**** THE DATA
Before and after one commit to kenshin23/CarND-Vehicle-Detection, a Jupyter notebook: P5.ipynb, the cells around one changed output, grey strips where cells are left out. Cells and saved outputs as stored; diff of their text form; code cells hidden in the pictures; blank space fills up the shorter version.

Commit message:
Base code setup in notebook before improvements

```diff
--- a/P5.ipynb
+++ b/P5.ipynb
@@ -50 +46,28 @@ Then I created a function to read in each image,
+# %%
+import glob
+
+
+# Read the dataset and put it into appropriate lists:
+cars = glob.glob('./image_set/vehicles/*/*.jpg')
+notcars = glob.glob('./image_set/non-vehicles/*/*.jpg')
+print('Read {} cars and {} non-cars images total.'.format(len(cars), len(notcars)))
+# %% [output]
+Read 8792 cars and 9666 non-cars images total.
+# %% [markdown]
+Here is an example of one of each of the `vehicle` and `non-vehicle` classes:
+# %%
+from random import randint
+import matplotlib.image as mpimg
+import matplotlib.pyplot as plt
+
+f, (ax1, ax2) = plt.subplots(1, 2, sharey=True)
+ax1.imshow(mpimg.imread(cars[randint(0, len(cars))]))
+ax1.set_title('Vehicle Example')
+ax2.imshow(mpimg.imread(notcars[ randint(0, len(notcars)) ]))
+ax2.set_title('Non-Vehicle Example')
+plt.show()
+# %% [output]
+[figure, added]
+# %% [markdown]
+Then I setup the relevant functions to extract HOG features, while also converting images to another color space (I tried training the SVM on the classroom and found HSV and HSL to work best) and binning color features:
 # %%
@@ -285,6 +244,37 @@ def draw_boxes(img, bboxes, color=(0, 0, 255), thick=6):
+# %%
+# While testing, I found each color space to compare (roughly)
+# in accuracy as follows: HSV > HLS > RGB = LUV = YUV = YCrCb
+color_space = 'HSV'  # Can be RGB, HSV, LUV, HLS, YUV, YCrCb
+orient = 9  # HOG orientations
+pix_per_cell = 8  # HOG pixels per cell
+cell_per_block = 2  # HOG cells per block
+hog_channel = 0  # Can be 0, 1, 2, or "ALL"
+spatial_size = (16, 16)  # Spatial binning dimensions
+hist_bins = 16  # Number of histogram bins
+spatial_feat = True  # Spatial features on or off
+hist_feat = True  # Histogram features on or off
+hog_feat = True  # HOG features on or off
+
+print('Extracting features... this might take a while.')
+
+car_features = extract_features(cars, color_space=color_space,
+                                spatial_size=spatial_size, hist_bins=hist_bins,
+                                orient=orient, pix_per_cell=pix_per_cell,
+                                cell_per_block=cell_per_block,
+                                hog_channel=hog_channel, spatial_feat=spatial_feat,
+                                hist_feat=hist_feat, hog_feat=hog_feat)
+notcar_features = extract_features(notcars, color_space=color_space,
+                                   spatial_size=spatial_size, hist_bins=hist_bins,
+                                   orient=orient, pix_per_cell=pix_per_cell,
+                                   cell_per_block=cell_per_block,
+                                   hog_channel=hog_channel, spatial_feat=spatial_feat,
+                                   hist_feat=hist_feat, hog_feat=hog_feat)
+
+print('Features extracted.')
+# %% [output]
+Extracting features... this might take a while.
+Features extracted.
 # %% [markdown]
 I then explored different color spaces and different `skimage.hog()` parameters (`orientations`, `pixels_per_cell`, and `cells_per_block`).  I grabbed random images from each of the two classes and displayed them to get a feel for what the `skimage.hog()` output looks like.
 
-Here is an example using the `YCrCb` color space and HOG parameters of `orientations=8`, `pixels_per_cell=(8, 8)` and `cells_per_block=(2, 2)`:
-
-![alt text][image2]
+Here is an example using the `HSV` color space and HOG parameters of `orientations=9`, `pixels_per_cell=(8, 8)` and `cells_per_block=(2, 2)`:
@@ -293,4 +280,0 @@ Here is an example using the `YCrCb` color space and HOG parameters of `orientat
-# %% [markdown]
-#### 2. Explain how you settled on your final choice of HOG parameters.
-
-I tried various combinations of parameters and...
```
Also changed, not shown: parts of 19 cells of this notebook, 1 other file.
********
**** THE DATA
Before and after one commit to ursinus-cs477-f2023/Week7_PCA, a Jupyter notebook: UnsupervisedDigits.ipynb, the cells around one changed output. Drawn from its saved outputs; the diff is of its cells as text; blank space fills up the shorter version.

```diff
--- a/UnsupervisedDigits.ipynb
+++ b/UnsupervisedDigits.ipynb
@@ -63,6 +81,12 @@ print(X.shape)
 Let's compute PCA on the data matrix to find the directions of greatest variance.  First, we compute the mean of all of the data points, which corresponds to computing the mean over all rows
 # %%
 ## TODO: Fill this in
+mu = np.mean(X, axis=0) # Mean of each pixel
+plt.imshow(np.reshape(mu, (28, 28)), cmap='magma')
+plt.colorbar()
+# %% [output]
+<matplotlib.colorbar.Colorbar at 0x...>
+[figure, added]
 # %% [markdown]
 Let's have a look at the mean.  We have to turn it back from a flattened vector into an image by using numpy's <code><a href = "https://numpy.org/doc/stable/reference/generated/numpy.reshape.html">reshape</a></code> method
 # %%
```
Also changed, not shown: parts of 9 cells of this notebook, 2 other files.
********
**** THE DATA
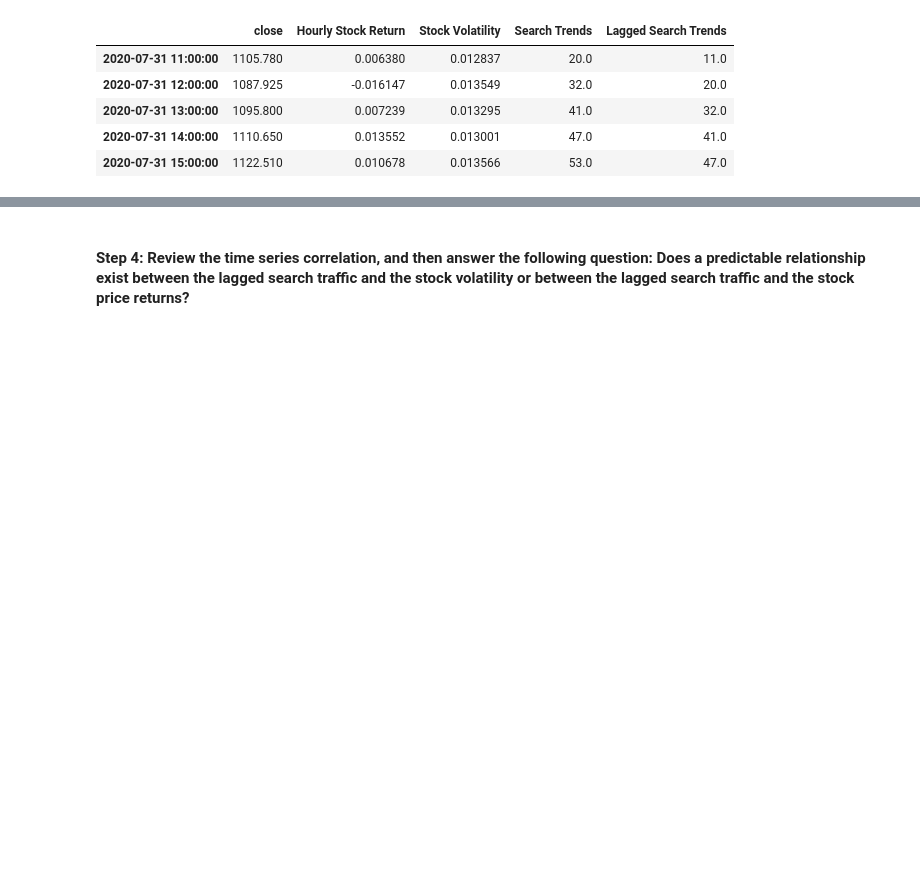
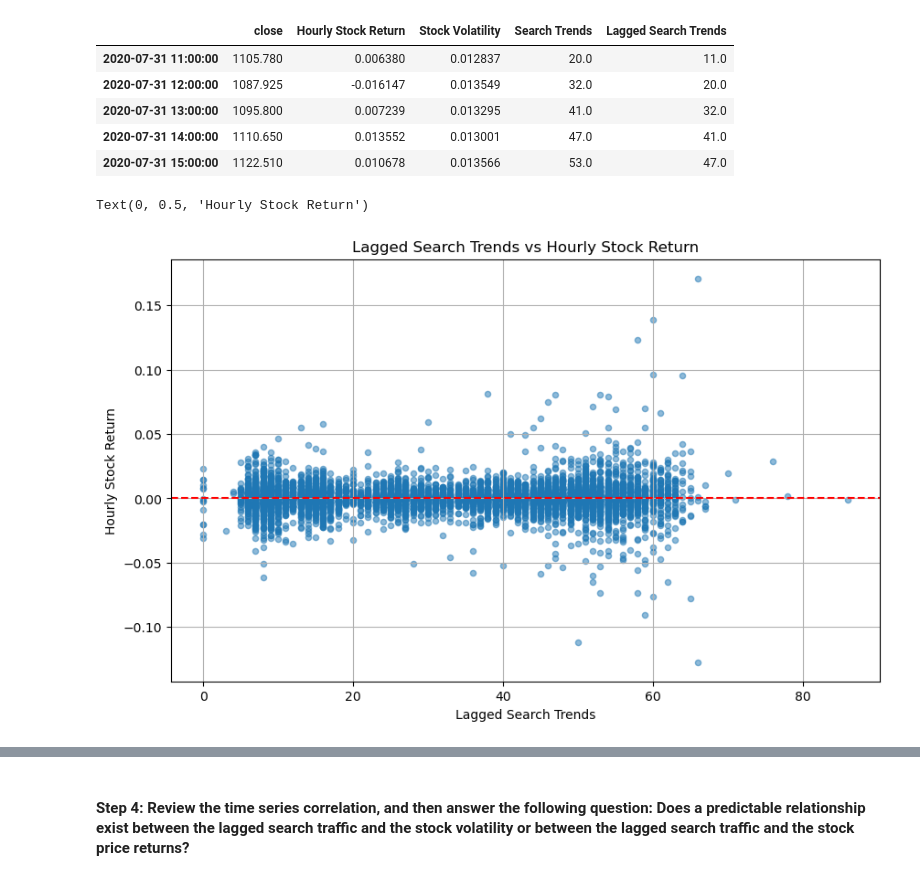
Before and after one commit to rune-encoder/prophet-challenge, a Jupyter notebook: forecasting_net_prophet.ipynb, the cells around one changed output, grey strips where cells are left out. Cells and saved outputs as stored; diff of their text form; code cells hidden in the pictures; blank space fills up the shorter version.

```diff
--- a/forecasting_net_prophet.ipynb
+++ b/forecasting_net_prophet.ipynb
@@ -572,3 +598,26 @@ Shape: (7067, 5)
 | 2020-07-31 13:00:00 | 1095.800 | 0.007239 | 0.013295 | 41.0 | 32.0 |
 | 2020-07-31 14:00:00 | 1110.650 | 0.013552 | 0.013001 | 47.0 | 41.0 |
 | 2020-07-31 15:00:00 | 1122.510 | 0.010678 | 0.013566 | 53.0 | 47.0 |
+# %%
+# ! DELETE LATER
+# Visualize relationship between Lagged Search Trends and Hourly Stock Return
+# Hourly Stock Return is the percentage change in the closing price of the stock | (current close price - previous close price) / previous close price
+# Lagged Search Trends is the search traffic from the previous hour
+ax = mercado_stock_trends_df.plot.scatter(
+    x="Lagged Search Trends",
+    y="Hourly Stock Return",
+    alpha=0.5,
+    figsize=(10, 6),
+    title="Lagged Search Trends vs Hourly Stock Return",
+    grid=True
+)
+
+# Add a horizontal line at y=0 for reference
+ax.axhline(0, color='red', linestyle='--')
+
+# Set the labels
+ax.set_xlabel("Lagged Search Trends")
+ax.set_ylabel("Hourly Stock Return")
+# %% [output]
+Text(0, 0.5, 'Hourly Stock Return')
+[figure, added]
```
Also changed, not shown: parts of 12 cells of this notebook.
********
◆ WHAT THE TASK ASKS: Only lines with the word "this" go in the answer. Take them all from the entries above.

◆ FINAL ANSWER:
+print('Extracting features... this might take a while.')
+Extracting features... this might take a while.
Also changed, not shown: parts of 19 cells of this notebook, 1 other file.
 ## TODO: Fill this in
Also changed, not shown: parts of 9 cells of this notebook, 2 other files.
Also changed, not shown: parts of 12 cells of this notebook.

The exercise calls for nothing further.